# DATA TO PROCESS:
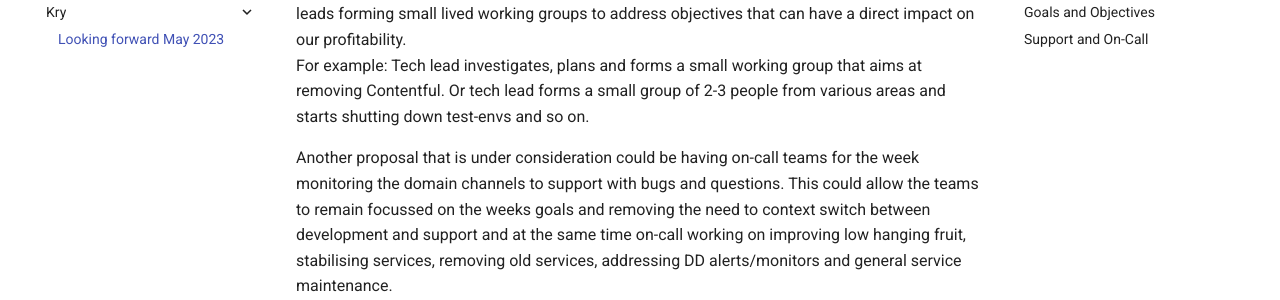
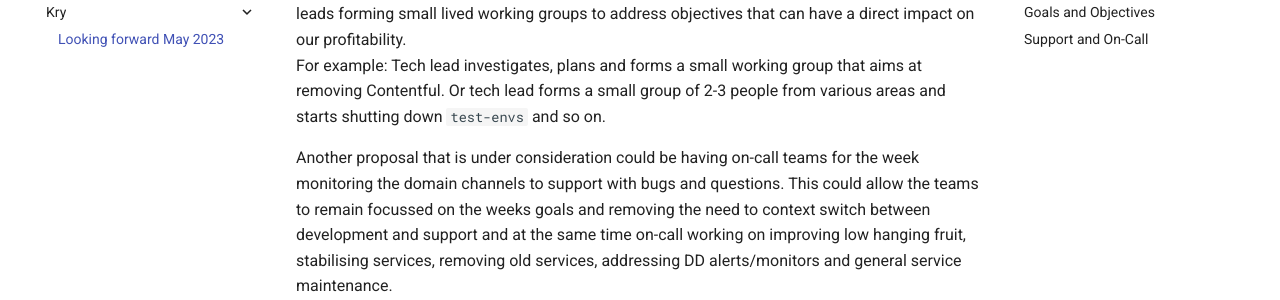
Before and after one commit to skakau/my-ramblings, an MkDocs documentation site: the page built from docs/kry/Looking forward May 2023.md, in a window 1280 px wide and 900 px high, scrolled down 823 px. Shown: the part 204-504 px from the top of the window. Built offline with MkDocs 1.6.1 and Material for MkDocs 9.7.7, drawn with Linux system fonts in a browser that asks for light colours.

```diff
--- a/docs/kry/Looking forward May 2023.md
+++ b/docs/kry/Looking forward May 2023.md
@@ -21,7 +21,7 @@ To which we will look at having the following setup.
 (still under construction)
 
 However with the lost of talent we collectively will be required to cover various areas and responsibilities that go beyond our typical boundaries of team ownership. This may include tech leads forming small lived working groups to address objectives that can have a direct impact on our profitability.
-For example: Tech lead investigates, plans and forms a small working group that aims at removing Contentful. Or tech lead forms a small group of 2-3 people from various areas and starts shutting down test-envs and so on.
+For example: Tech lead investigates, plans and forms a small working group that aims at removing Contentful. Or tech lead forms a small group of 2-3 people from various areas and starts shutting down `test-envs` and so on.
 
 Another proposal that is under consideration could be having on-call teams for the week monitoring the domain channels to support with bugs and questions. This could allow the teams to remain focussed on the weeks goals and removing the need to context switch between development and support and at the same time on-call working on improving low hanging fruit, stabilising services, removing old services, addressing DD alerts/monitors and general service maintenance.
 
```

# EXERCISE DETAILS:
Only a number is needed here: the count of lines above that hold the string "down".

# SOLUTION TO THE EXERCISE:
3